Venice is Sinking

Sorry About the Flowers

(One Percent Press; 2006)

By David Greenwald | 24 January 2008

Over the last two decades, Athens, Georgia has been the bearer of one of underground rock’s strangest and most productive histories. From the rise of R.E.M. and alternative rock to the psychedelic explorations of the Elephant 6 collective, the city has been home to an array of seminal artists and movements. But with R.E.M. long past relevance and much of Elephant 6 dissolved or defunct, the scene seems due for another explosion of rock progress. On debut album Sorry About the Flowers, Venice Is Sinking may not reach that lofty expectation, but there’s fresh air cupped in their eager hands.

Admittedly, the band has a pair of obvious influences in the slow gestalt of Low and Galaxie 500, though the generous use of strings and medium tempos often leaves Venice Is Sinking with one foot in chamber-pop territory. The Low-like vocal similarities are immediately evident, though not derivative; like Mimi and Alan Sparhawk, violinist Karolyn Troupe’s high-pitched harmonies ghost over singer/guitarist Daniel Lawson’s dry-throated intonations in hypnotic fashion. The distant, luminous singing works well on poppier tunes like “Tours” and “Undecided,” a cookie-cutter chamber-pop song rife with Belle & Sebastian strings. Meanwhile, “Andropolis” matches Galaxie 500 offshoot Luna’s guitar pyrotechnics and flat-voiced tunefulness, note for swooning note.

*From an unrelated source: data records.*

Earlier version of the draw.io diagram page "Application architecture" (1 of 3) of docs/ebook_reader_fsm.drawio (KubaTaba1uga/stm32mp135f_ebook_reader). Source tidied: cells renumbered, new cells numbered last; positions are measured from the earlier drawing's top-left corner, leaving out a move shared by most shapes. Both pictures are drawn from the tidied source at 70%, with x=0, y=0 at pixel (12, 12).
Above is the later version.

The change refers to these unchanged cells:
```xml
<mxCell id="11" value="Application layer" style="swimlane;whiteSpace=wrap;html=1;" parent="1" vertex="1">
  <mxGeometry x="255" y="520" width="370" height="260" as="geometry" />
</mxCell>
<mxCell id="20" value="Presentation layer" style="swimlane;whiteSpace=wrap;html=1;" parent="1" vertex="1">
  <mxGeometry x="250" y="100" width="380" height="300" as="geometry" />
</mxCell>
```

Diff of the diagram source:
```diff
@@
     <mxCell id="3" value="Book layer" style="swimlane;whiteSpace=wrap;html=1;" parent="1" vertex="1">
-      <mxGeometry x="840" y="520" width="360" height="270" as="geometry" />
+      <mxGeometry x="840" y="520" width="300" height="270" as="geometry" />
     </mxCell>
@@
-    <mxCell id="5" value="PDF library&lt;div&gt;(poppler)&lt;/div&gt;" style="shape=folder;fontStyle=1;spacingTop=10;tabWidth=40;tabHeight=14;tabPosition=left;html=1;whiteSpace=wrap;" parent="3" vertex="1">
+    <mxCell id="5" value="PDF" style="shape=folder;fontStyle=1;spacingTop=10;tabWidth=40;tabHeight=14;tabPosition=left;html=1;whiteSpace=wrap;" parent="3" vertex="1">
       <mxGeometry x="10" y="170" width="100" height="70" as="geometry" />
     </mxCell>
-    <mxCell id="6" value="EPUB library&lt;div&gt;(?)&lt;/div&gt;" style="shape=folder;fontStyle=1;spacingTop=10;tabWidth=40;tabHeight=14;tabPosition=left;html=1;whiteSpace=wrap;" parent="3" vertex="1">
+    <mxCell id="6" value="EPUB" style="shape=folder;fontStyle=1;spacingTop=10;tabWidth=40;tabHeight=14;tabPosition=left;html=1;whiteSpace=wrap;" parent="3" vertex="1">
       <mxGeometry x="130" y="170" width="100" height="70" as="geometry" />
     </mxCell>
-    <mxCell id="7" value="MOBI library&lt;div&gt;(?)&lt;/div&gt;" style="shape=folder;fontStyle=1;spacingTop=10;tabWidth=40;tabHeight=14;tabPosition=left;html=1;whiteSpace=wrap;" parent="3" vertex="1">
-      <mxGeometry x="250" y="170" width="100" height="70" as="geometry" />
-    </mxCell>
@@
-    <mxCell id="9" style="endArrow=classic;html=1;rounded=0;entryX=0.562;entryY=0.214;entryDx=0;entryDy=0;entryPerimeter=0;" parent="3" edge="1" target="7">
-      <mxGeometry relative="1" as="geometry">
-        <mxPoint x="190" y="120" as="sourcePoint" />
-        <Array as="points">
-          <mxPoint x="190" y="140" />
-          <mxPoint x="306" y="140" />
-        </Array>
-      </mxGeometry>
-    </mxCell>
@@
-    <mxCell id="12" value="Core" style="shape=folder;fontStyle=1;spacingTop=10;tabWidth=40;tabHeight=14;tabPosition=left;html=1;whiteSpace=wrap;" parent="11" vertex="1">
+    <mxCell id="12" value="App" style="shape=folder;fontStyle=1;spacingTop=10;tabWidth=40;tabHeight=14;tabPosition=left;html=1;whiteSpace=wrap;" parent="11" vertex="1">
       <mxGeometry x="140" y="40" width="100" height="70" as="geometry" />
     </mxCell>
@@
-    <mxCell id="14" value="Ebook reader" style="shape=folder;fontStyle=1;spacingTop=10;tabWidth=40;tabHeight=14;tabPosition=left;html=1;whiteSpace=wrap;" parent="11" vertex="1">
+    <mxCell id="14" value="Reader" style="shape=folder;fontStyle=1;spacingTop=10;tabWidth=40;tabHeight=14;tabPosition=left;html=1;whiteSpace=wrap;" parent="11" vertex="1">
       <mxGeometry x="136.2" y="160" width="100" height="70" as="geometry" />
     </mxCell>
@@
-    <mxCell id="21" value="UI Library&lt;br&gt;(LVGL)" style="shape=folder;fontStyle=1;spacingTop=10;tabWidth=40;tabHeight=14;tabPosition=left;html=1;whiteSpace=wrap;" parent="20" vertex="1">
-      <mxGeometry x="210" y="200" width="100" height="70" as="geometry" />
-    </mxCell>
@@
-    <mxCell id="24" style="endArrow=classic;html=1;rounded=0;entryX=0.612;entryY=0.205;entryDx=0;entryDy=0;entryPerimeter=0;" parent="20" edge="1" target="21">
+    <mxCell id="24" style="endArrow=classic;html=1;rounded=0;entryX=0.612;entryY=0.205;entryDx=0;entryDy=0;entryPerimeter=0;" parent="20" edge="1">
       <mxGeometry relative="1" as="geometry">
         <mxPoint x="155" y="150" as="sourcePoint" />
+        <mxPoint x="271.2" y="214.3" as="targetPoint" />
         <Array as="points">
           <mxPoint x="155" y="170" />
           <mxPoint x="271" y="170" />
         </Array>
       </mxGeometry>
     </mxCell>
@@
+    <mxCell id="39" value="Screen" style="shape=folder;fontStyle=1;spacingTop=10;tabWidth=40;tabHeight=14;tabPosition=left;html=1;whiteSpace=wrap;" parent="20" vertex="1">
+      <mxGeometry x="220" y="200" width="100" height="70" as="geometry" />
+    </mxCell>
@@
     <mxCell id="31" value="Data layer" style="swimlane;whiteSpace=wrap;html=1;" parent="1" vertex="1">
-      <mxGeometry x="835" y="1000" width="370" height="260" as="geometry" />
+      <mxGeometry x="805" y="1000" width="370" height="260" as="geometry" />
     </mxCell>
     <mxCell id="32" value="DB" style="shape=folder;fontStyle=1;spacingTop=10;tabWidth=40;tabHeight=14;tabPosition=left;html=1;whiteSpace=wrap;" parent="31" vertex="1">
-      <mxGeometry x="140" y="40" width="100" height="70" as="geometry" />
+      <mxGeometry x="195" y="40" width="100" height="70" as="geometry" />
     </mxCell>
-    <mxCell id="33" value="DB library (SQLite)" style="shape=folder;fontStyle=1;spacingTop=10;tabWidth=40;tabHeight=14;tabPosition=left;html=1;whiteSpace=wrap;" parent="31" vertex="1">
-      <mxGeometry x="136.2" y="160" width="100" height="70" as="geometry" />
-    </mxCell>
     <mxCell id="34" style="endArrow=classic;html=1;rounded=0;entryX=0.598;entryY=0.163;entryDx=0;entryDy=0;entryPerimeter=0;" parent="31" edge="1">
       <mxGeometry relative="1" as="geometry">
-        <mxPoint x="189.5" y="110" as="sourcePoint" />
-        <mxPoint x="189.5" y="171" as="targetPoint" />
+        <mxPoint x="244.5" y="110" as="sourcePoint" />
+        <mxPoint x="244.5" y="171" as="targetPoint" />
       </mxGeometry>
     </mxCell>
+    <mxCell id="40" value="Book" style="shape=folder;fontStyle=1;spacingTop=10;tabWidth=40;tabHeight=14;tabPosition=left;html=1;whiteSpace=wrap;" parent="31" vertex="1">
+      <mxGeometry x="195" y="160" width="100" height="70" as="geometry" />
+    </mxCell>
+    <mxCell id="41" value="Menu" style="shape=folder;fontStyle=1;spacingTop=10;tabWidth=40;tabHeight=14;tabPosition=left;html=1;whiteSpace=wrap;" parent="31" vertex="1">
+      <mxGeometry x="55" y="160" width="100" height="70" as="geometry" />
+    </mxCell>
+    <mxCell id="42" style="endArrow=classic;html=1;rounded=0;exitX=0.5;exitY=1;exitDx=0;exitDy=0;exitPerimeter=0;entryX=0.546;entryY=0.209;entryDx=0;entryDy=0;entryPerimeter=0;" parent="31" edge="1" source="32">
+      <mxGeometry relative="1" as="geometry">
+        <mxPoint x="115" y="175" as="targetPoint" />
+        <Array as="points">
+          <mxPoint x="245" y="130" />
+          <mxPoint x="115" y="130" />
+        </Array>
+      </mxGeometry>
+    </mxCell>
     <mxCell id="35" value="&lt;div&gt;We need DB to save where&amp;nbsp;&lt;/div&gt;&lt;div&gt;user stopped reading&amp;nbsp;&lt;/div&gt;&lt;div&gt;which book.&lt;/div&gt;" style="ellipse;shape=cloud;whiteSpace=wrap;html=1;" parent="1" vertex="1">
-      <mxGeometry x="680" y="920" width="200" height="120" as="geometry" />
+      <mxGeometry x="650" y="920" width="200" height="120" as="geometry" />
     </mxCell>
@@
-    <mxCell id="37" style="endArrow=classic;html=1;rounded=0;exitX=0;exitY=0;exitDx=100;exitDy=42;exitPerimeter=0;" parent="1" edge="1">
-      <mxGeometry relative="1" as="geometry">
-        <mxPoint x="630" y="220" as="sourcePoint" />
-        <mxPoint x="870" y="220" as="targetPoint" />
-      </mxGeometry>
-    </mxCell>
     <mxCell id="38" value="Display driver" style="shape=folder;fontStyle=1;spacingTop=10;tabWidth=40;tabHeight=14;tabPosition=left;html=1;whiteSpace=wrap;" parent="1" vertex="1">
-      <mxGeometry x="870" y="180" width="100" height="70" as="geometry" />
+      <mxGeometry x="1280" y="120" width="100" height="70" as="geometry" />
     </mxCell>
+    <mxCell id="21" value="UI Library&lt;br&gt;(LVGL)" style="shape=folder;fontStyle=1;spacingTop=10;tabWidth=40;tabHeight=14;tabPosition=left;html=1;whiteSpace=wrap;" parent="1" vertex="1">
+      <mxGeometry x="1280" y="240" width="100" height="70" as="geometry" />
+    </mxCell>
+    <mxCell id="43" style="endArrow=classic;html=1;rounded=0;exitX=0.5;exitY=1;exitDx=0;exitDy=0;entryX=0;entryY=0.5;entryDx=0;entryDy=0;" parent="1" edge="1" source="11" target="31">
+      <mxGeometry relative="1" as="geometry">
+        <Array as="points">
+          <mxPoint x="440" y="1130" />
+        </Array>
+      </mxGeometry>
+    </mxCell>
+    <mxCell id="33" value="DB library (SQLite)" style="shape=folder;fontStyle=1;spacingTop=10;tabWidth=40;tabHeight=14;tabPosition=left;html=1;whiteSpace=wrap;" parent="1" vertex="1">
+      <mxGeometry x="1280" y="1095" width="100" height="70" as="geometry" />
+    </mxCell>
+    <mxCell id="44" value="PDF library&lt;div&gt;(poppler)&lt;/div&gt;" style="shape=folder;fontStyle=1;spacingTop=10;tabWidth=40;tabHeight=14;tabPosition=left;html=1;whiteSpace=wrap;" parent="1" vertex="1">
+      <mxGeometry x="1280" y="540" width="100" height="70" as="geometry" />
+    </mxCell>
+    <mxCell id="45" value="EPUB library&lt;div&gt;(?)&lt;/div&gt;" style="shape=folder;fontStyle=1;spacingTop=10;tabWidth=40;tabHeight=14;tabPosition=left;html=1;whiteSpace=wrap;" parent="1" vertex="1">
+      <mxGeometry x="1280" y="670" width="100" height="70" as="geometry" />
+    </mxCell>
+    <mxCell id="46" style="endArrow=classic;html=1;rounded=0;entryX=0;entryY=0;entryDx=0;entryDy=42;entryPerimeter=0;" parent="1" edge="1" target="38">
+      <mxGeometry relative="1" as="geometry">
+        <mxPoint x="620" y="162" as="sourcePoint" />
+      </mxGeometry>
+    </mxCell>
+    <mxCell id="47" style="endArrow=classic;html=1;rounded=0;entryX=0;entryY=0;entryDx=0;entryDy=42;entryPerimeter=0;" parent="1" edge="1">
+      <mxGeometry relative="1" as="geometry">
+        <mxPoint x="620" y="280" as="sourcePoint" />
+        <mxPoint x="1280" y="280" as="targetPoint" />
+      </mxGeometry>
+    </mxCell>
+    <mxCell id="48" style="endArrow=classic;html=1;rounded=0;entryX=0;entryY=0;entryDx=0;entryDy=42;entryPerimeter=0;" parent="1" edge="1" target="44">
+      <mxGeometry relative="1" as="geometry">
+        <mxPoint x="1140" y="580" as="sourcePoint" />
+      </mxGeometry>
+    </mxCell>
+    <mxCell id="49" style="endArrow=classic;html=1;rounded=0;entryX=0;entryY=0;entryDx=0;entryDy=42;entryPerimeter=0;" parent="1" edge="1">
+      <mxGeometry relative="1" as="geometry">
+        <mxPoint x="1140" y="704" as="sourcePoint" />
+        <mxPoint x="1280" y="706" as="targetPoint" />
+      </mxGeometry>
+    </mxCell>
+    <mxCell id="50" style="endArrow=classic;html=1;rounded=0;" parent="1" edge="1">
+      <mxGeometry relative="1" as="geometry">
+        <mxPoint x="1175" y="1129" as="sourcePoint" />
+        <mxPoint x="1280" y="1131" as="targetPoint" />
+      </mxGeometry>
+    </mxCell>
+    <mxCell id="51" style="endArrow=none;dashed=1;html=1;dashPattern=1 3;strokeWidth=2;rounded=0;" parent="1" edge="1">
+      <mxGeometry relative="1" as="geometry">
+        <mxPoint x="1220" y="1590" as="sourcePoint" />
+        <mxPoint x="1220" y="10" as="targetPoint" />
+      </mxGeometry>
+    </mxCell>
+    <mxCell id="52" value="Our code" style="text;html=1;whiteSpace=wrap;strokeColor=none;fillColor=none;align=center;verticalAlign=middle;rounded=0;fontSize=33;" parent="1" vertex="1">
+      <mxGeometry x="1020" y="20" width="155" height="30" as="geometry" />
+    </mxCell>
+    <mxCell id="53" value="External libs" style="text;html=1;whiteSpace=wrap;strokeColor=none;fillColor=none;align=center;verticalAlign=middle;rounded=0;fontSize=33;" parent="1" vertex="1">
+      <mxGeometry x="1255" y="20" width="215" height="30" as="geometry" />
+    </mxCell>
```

Though successful on tracks like these, the orchestral elements aren’t always the best fit for the album’s two gloomy minor-key forays. The strings’ elegant swell fails to mesh with the guitar bombast of “Buried Magnets” (though the song’s minimalist verses make up for the oversight), and “To Your Ghost” is all brooding without a hint of hope. For the most part, Venice Is Sinking is an accomplished enough band, but one lacking in variation; the songs miss the moments of aching beauty or electric force that provide the payoff for Low’s slow burn.

Sorry About the Flowers saves its biggest break from expectations until its final song, “Blue by Late”: at 19 wordless, ambient minutes, it’s a confusing, aesthetic-focused finale to an otherwise song-based album. The piece recalls Eluvium’s softly moving snowdrifts, wrapping gradual motion around constant, wavering drone. While the track doesn’t break new ground for ambient, it’s a strong enough snapshot of the genre to beg the question of why the members of Venice Is Sinking aren’t making this kind of music full time. But who can blame them? After all, Athens has always been a guitar kind of town.